Suzani are handwoven silk embroideries originating from Tajikistan and Uzbekistan, specifically a region formerly known as the Emirates of Bukhara and Kokand before they became Soviet Republics.

The name ‘suzani’ is derived from the Farsi word for ‘needle’ and the fabrics were originally dowry weavings made by a bride’s family to present to the groom on her wedding day. In Central Asian tribal society weddings were important because they fused two families and secured the future of a tribe for at least another generation. Therefore the suzanis are typically adorned with decorative motifs that symbolise luck, health, long life and fertility. Over several centuries their patterns have evolved into highly sophisticated designs that are frequently floral. A typical suzani might resemble a canopy of dense foliage, blossoming into vivid crimsons and deep maroons. The plants are arranged into a series of rhythmically recurring forms that create the image of ordered chaos.

A bridal dowry gift of needlework or weaving is an ancient custom believed to have existed in most civilisations at one time or another. The textiles were an expression of a bride-to-be’s wealth and domestic skills, although Suzani were also an important media for artistic expression in Central Asia and through them we can trace a visual language stretching back millennia. Fundamental to the Suzani tradition was that entirely new embroideries were made for every wedding and fashions changed with each generation.
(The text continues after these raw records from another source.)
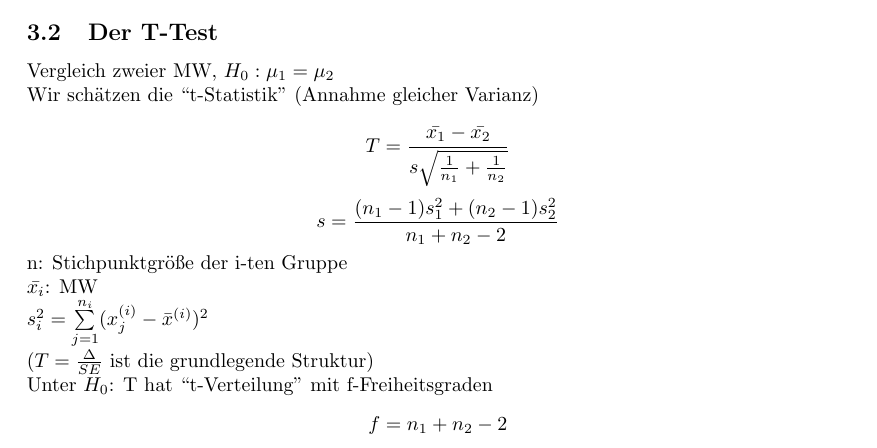
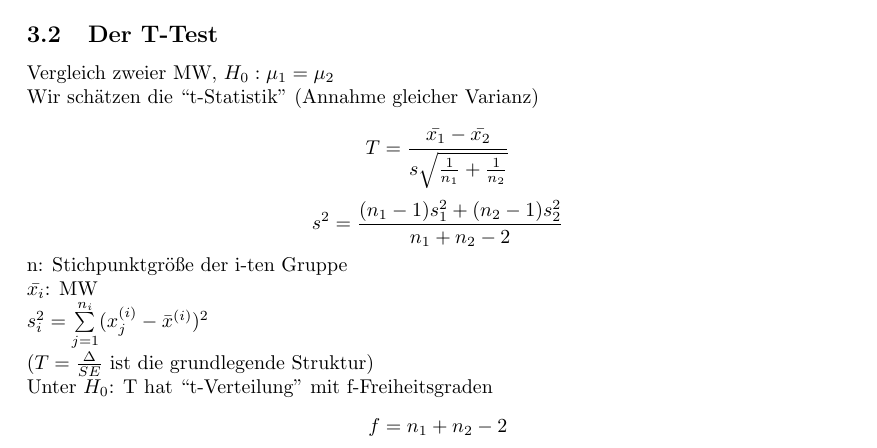
Before and after one commit to SebGo/statistisches-Lernen, a LaTeX document (Vorlesung.tex): part of page 8 of 9, cut so that both start at the same text. Compiled offline with pdfLaTeX; the source files are stored in an older character set and shown here as Unicode.

Commit message:
2. Korrektur Fehler in T-Statistik

```diff
--- a/Vorlesung.tex
+++ b/Vorlesung.tex
@@ -425,7 +425,7 @@ Statistisches Testen & Beweis durch Widerspruch \\ \hline
 Vergleich zweier MW, $H_0: \mu_1 = \mu_2$ \\
 Wir schätzen die ``t-Statistik'' (Annahme gleicher Varianz) \\
 \[ T = \frac{\bar{x_1} - \bar{x_2}}{s \sqrt{\frac{1}{n_1} + \frac{1}{n_2}}} \]
-\[ s = \frac{(n_1 - 1) s_1^2 + (n_2 -1) s_2^2}{n_1 + n_2 -2} \]
+\[ s^2 = \frac{(n_1 - 1) s_1^2 + (n_2 -1) s_2^2}{n_1 + n_2 -2} \]
 n: Stichpunktgröße der i-ten Gruppe \\
 $\bar{x_i}$: MW \\
 $s_i^2 = \sum\limits_{j=1}^{n_i} (x_j^{(i)} - \bar{x}^{(i)} )^2 $ \\
```
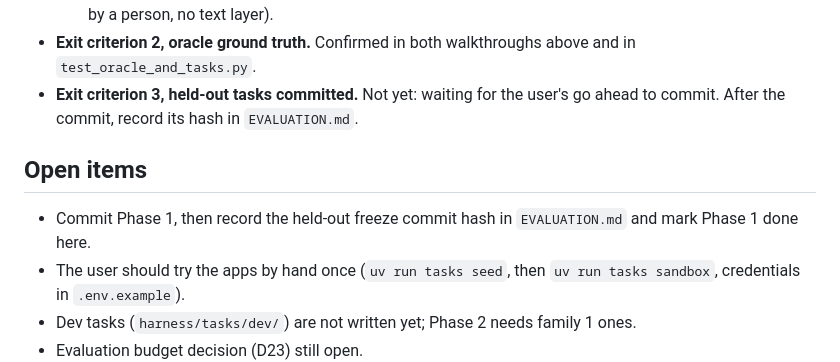
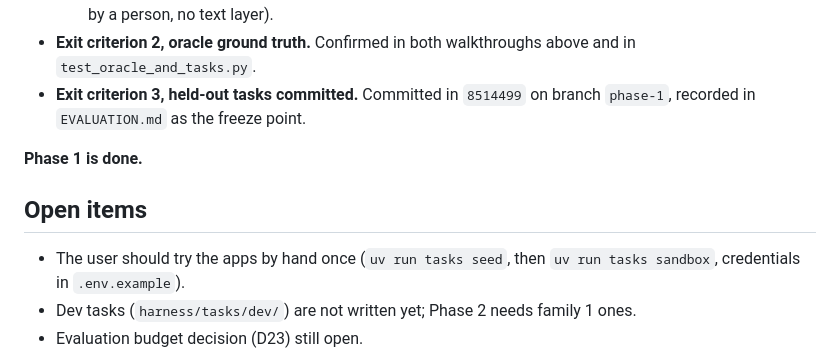
Before and after one commit to D-Dynamico/BreadCrumb, a Markdown page: docs/sessions/2026-10-04-phase1.md, the part around the change. Drawn GitHub-style.

```diff
--- a/docs/sessions/2026-10-04-phase1.md
+++ b/docs/sessions/2026-10-04-phase1.md
@@ -80,13 +80,13 @@ held-out tasks. No agent code.
     scanned invoice (readable by a person, no text layer).
 - **Exit criterion 2, oracle ground truth.** Confirmed in both walkthroughs above and
   in `test_oracle_and_tasks.py`.
-- **Exit criterion 3, held-out tasks committed.** Not yet: waiting for the user's go
-  ahead to commit. After the commit, record its hash in `EVALUATION.md`.
+- **Exit criterion 3, held-out tasks committed.** Committed in `8514499` on branch
+  `phase-1`, recorded in `EVALUATION.md` as the freeze point.
+
+**Phase 1 is done.**
 
 ## Open items
 
-- Commit Phase 1, then record the held-out freeze commit hash in `EVALUATION.md` and
-  mark Phase 1 done here.
 - The user should try the apps by hand once (`uv run tasks seed`, then
   `uv run tasks sandbox`, credentials in `.env.example`).
 - Dev tasks (`harness/tasks/dev/`) are not written yet; Phase 2 needs family 1 ones.
```
Also changed, not shown: CLAUDE.md (+2 -3 lines), docs/EVALUATION.md (+3 -1 lines).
Early Suzani of the mid 1700s to around 1875 are the most treasured today, and many were brought to the West by 19th century travellers seeking souvenirs.

Paliak
Tashkent region, Emirate of Kokand
mid 19th century
190 x 242 cm
Silk embroidery on a cotton foundation

Ascending Flowers in a Diamond Leaf Lattice
Kermina, Emirate of Bukhara
first half of the 19th century
170 x 252 cm
Silk embroidery on a cotton foundation

Suzani with Ascending Carnations and Trailing Stems
Bukhara, Emirate of Bukhara
first half of the 19th century
152 x 229 cm
Silk embroidery on a cotton foundation

Suzani with Star Medallion and Flowers
Ura-Tube, Emirate of Kokand
first half of the 19th century
179 x 212 cm
Silk embroidery on a cotton foundation

To make the suzanis, lengths of undyed cotton were bought from the market and sewn together to create a generous expanse of fabric, onto which traditionally the grandmother would draw the design in ink. Various female members of the family would then embroider the different panels in their spare time, although the bride did the majority of the work. Delicate silk was used for the majority of the embroidery. At the height of the ancient Silk Road, which ran through the region, silk was extremely expensive, however, in the late 18th century the Emir of Bukhara learnt that the silkworm lives on mulberry bushes and planted the Zarafshan Valley with them which greatly increased silk production.

The Afridi Gallery is honoured to present this remarkable collection of 19th century suzani, and offer a unique opportunity to encounter a collection of such rarity and beauty.

The exhibition “Gardens of Delight” Enchanting Suzani from Central Asia is on view Monday – Friday by appointment at the Afridi Gallery 76 Royal Hospital Road London SW3 4HN Telephone Anthea Roberts 020 7349 9909